Esateys (pronounced Ee sáh teez) is an International Life Transformational Speaker, Author, Master Facilitator, Life Coach and Expert in the Human condition. She is a Nationally and Board Certified Nurse Practitioner.

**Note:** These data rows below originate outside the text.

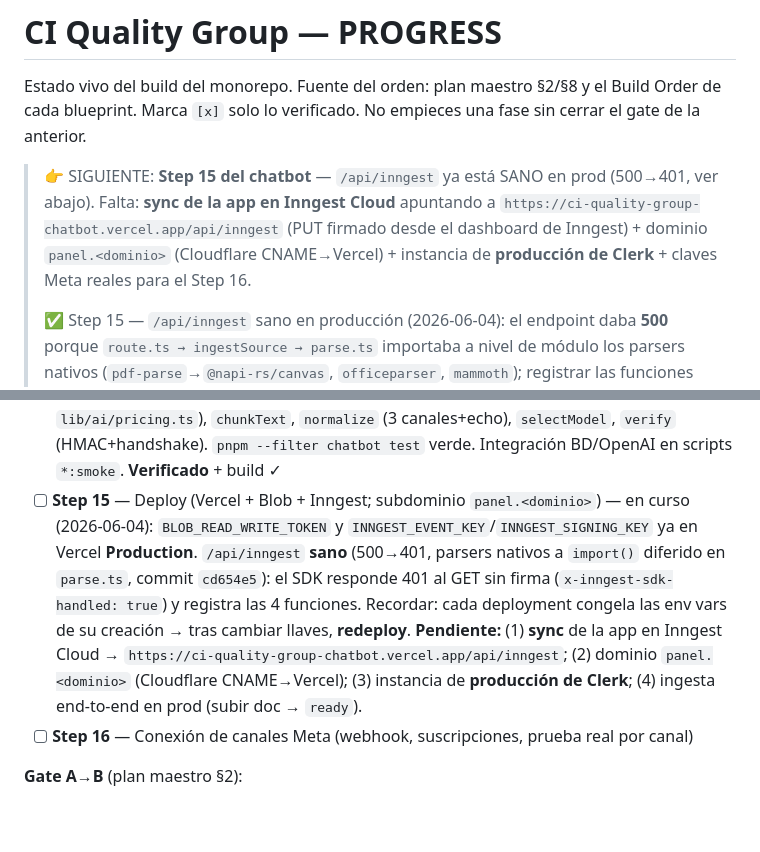
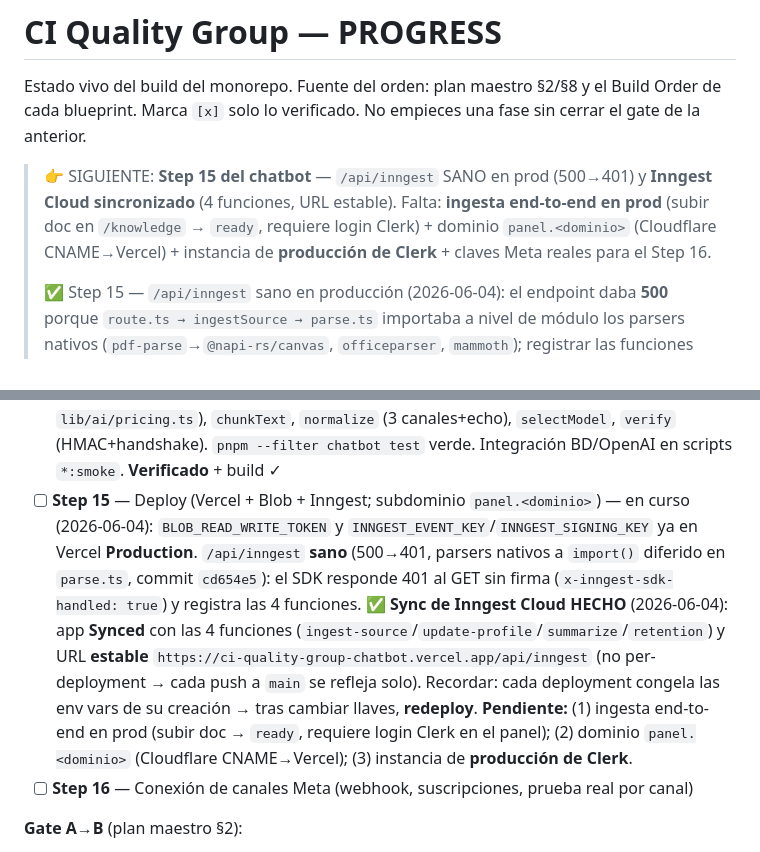
Before and after one commit to tridentcol/ci-quality-group-web-agent, a Markdown page: docs/PROGRESS.md, 2 parts joined by grey strips. GitHub-like rendering; blank space fills up the shorter version.

Commit message:
docs(deploy): Step 15 — Inngest Cloud sincronizado (4 funciones, URL estable)
App Synced en Inngest Cloud apuntando a la URL estable de producción; las 4
funciones (ingest-source/update-profile/summarize/retention) quedan invocables.
Pendiente del Step 15: ingesta end-to-end en prod (login Clerk), dominio
panel.<dominio> y Clerk producción.

Co-Authored-By: Claude Opus 4.8 (1M context) <noreply@anthropic.com>

```diff
--- a/docs/PROGRESS.md
+++ b/docs/PROGRESS.md
@@ -3,7 +3,7 @@
 Estado vivo del build del monorepo. Fuente del orden: plan maestro §2/§8 y el Build Order de cada blueprint.
 Marca `[x]` solo lo verificado. No empieces una fase sin cerrar el gate de la anterior.
 
-> 👉 SIGUIENTE: **Step 15 del chatbot** — `/api/inngest` ya está SANO en prod (500→401, ver abajo). Falta: **sync de la app en Inngest Cloud** apuntando a `https://ci-quality-group-chatbot.vercel.app/api/inngest` (PUT firmado desde el dashboard de Inngest) + dominio `panel.<dominio>` (Cloudflare CNAME→Vercel) + instancia de **producción de Clerk** + claves Meta reales para el Step 16.
+> 👉 SIGUIENTE: **Step 15 del chatbot** — `/api/inngest` SANO en prod (500→401) y **Inngest Cloud sincronizado** (4 funciones, URL estable). Falta: **ingesta end-to-end en prod** (subir doc en `/knowledge` → `ready`, requiere login Clerk) + dominio `panel.<dominio>` (Cloudflare CNAME→Vercel) + instancia de **producción de Clerk** + claves Meta reales para el Step 16.
 >
 > ✅ Step 15 — `/api/inngest` sano en producción (2026-06-04): el endpoint daba **500** porque `route.ts → ingestSource → parse.ts` importaba a nivel de módulo los parsers nativos (`pdf-parse`→`@napi-rs/canvas`, `officeparser`, `mammoth`); registrar las funciones evaluaba esos imports y el binding nativo reventaba (`Warning: Cannot load @napi…` → `Failed to handle`). `serverExternalPackages` (commit `2feaac3`) evitaba el *bundling* pero no el *import* en runtime. **Fix** (`cd654e5`): `import()` diferido dentro de cada `case` de `parseDocument` → registrar el endpoint ya no toca módulos nativos. Ahora `GET /api/inngest` → **401 `{"message":"Unauthorized"}` con `x-inngest-sdk-handled: true`** = el SDK maneja la petición y rechaza el GET sin firma (correcto en cloud mode). Las 4 funciones (`ingest-source`, `update-profile`, `summarize`, `retention`) quedan registradas. Deploy `dpl_9z6gy6…` READY.
 >
@@ -60,7 +60,7 @@ Blueprint: `docs/ci-quality-group-chatbot-blueprint.md` §9 (Steps 1–16). Memo
 - [x] **Step 12** — Panel: Dashboard + Settings — `(panel)/dashboard` con KPIs reales (`db.$count`) + `(panel)/settings` + `settings-form` + `api/panel/config` (GET/PATCH `bot_config`: identidad/tono, mensajes, horario, canales, admin WhatsApp, descuento máx, retención). **Verificado** (`scripts/config-smoke.ts`) + build ✓
 - [x] **Step 13** — Cumplimiento (Habeas Data / Ley 1581/2012) — página pública `/privacidad`; job Inngest `compliance-retention` (cron + evento) borra conversaciones/perfiles vencidos por `retention_months`; borrado bajo solicitud (`DELETE /api/panel/conversations ?erase=customer`) + botones en el hilo. **Verificado** (`scripts/retention-smoke.ts`) + build ✓
 - [x] **Step 14** — Testing (Vitest) — 28 tests unitarios: `resolveLookup` (precios, extraído a `lib/ai/pricing.ts`), `chunkText`, `normalize` (3 canales+echo), `selectModel`, `verify` (HMAC+handshake). `pnpm --filter chatbot test` verde. Integración BD/OpenAI en scripts `*:smoke`. **Verificado** + build ✓
-- [ ] **Step 15** — Deploy (Vercel + Blob + Inngest; subdominio `panel.<dominio>`) — en curso (2026-06-04): `BLOB_READ_WRITE_TOKEN` y `INNGEST_EVENT_KEY`/`INNGEST_SIGNING_KEY` ya en Vercel **Production**. `/api/inngest` **sano** (500→401, parsers nativos a `import()` diferido en `parse.ts`, commit `cd654e5`): el SDK responde 401 al GET sin firma (`x-inngest-sdk-handled: true`) y registra las 4 funciones. Recordar: cada deployment congela las env vars de su creación → tras cambiar llaves, **redeploy**. **Pendiente:** (1) **sync** de la app en Inngest Cloud → `https://ci-quality-group-chatbot.vercel.app/api/inngest`; (2) dominio `panel.<dominio>` (Cloudflare CNAME→Vercel); (3) instancia de **producción de Clerk**; (4) ingesta end-to-end en prod (subir doc → `ready`).
+- [ ] **Step 15** — Deploy (Vercel + Blob + Inngest; subdominio `panel.<dominio>`) — en curso (2026-06-04): `BLOB_READ_WRITE_TOKEN` y `INNGEST_EVENT_KEY`/`INNGEST_SIGNING_KEY` ya en Vercel **Production**. `/api/inngest` **sano** (500→401, parsers nativos a `import()` diferido en `parse.ts`, commit `cd654e5`): el SDK responde 401 al GET sin firma (`x-inngest-sdk-handled: true`) y registra las 4 funciones. ✅ **Sync de Inngest Cloud HECHO** (2026-06-04): app **Synced** con las 4 funciones (`ingest-source`/`update-profile`/`summarize`/`retention`) y URL **estable** `https://ci-quality-group-chatbot.vercel.app/api/inngest` (no per-deployment → cada push a `main` se refleja solo). Recordar: cada deployment congela las env vars de su creación → tras cambiar llaves, **redeploy**. **Pendiente:** (1) ingesta end-to-end en prod (subir doc → `ready`, requiere login Clerk en el panel); (2) dominio `panel.<dominio>` (Cloudflare CNAME→Vercel); (3) instancia de **producción de Clerk**.
 - [ ] **Step 16** — Conexión de canales Meta (webhook, suscripciones, prueba real por canal)
 
 **Gate A→B** (plan maestro §2):
```
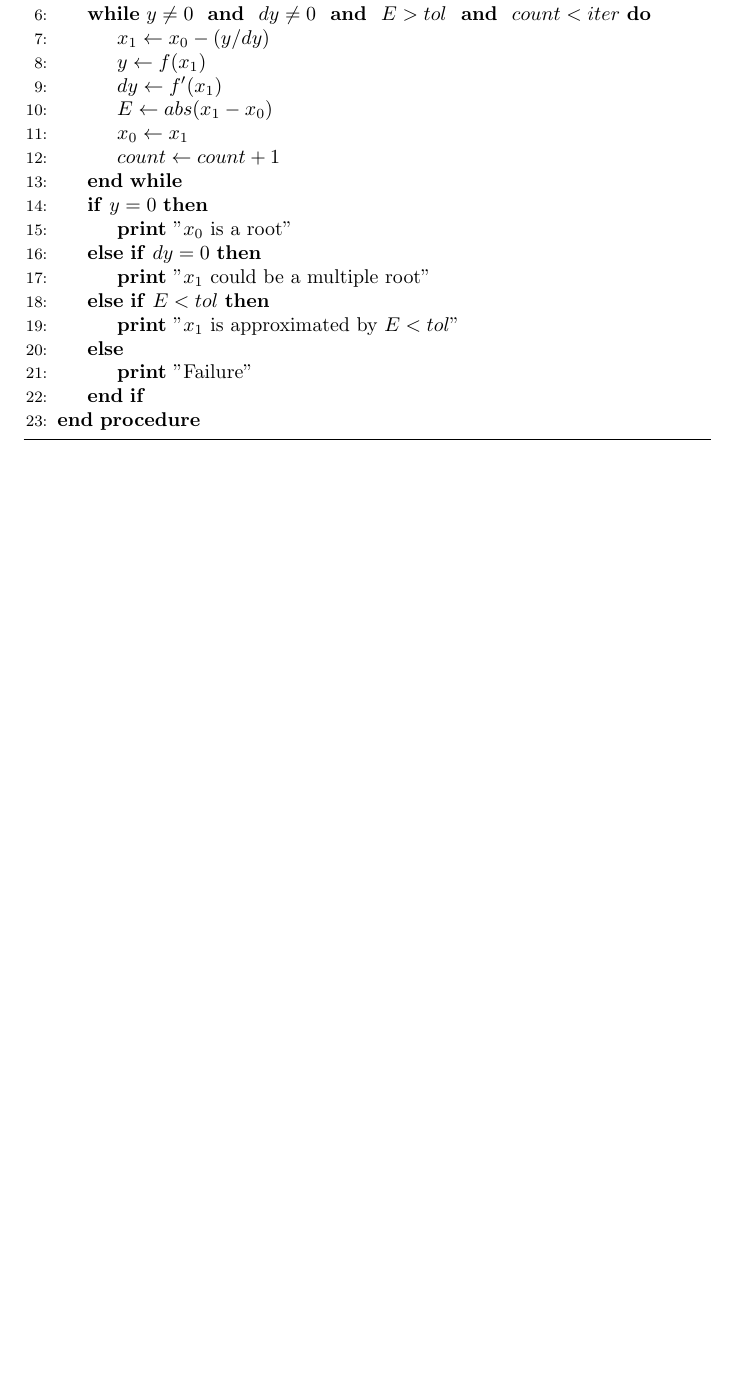
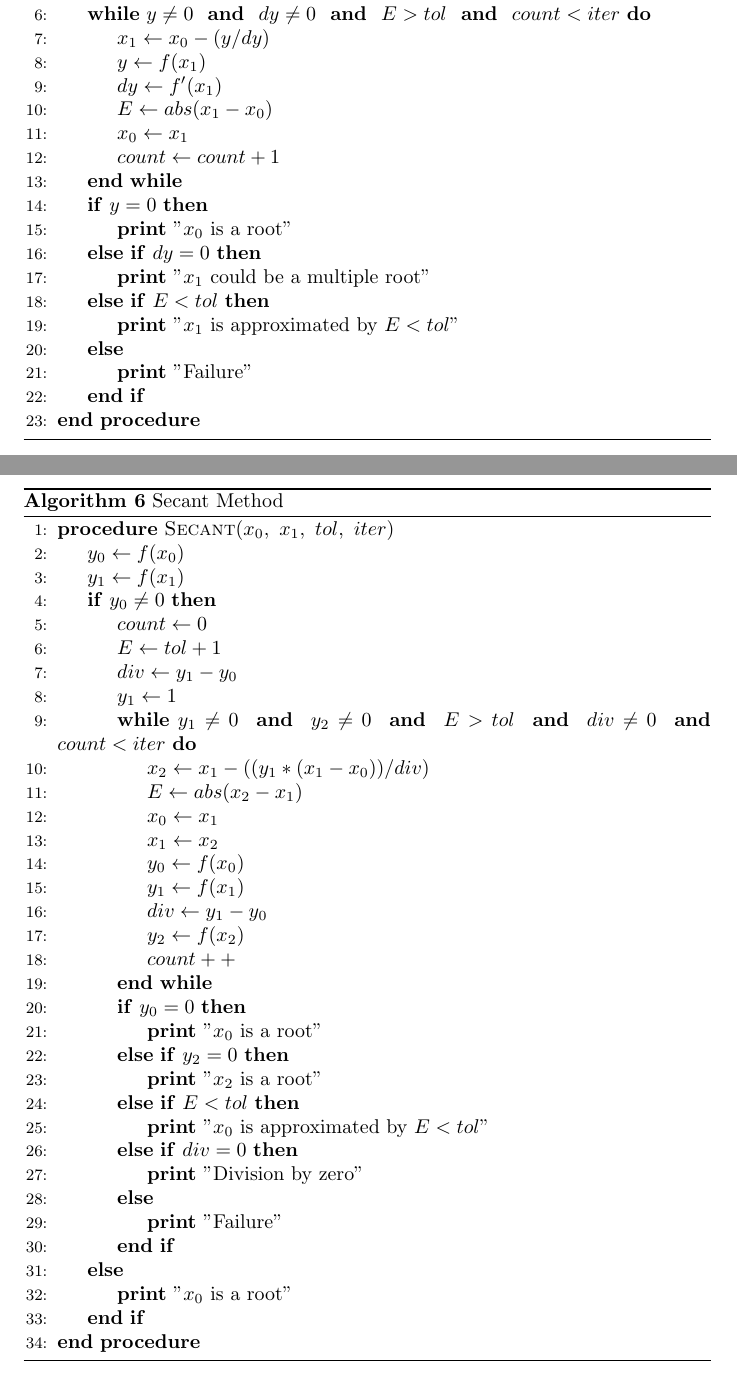
Before and after one commit to ivancardenas/numerical-analysis, a LaTeX document (Pseudocodes.tex): part of page 4 of 4 before the commit and two parts of pages 4 and 5 of 5 after it, the two joined at a grey line, cut so that both start at the same text, the shorter picture padded with empty space. Compiled offline with pdfLaTeX.

Commit message:
Secant method

```diff
--- a/Pseudocodes.tex
+++ b/Pseudocodes.tex
@@ -171,4 +172,45 @@
 			\EndProcedure
 		\end{algorithmic}
 	\end{algorithm}
+
+	\begin{algorithm}
+		\caption{Secant Method}
+		\begin{algorithmic}[1]
+			\Procedure{Secant}{$x_{0},\ x_{1},\ tol,\ iter$}
+				\State $y_{0} \gets f(x_{0})$
+				\State $y_{1} \gets f(x_{1})$
+				\If {$y_{0} \not= 0$}
+					\State $count \gets 0$
+					\State $E \gets tol + 1$
+					\State $div \gets y_{1} - y_{0}$
+					\State $y_{1} \gets 1$
+					\While {$y_{1} \not= 0$ \textbf{ and } $y_{2} \not= 0$ \textbf{ and } $E > tol$ \textbf{ and } $div \not= 0$ \textbf{ and } $count < iter$}
+						\State $x_{2} \gets x_{1} - ((y_{1} * (x_{1} - x_{0})) / div)$
+						\State $E \gets abs(x_{2} - x_{1})$
+						\State $x_{0} \gets x_{1}$
+						\State $x_{1} \gets x_{2}$
+						\State $y_{0} \gets f(x_{0})$
+						\State $y_{1} \gets f(x_{1})$
+						\State $div \gets y_{1} - y_{0}$
+						\State $y_{2} \gets f(x_{2})$
+						\State $count++$
+					\EndWhile
+					\If {$y_{0} = 0$}
+						\State \textbf{print} "$x_{0}$ is a root"
+					\ElsIf {$y_{2} = 0$}
+						\State \textbf{print} "$x_{2}$ is a root"
+					\ElsIf {$E < tol$}
+						\State \textbf{print} "$x_{0}$ is approximated by $E < tol$"
+					\ElsIf {$div = 0$}
+						\State \textbf{print} "Division by zero"
+					\Else
+						\State \textbf{print} "Failure"
+					\EndIf
+				\Else
+					\State \textbf{print} "$x_{0}$ is a root"
+				\EndIf
+			\EndProcedure
+		\end{algorithmic}
+	\end{algorithm}
+
 \end{document}
```
Also changed, not shown: Pseudocodes.tex (1 more changed lines).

For over 30 years, she has practiced, taught and lectured extensively in the allopathic and alternative medicine field.
Esateys is known for her groundbreaking work in the areas of personal empowerment and health restoration using mindset and inner connection as the catalyst for all change.
Esateys describes herself as the ‘Architect of the New You’ and has dedicated her life and professional career to helping her clients create “New Beginnings” by facilitating self empowerment, economic freedom and restored health.
For more information, go to esateys.com.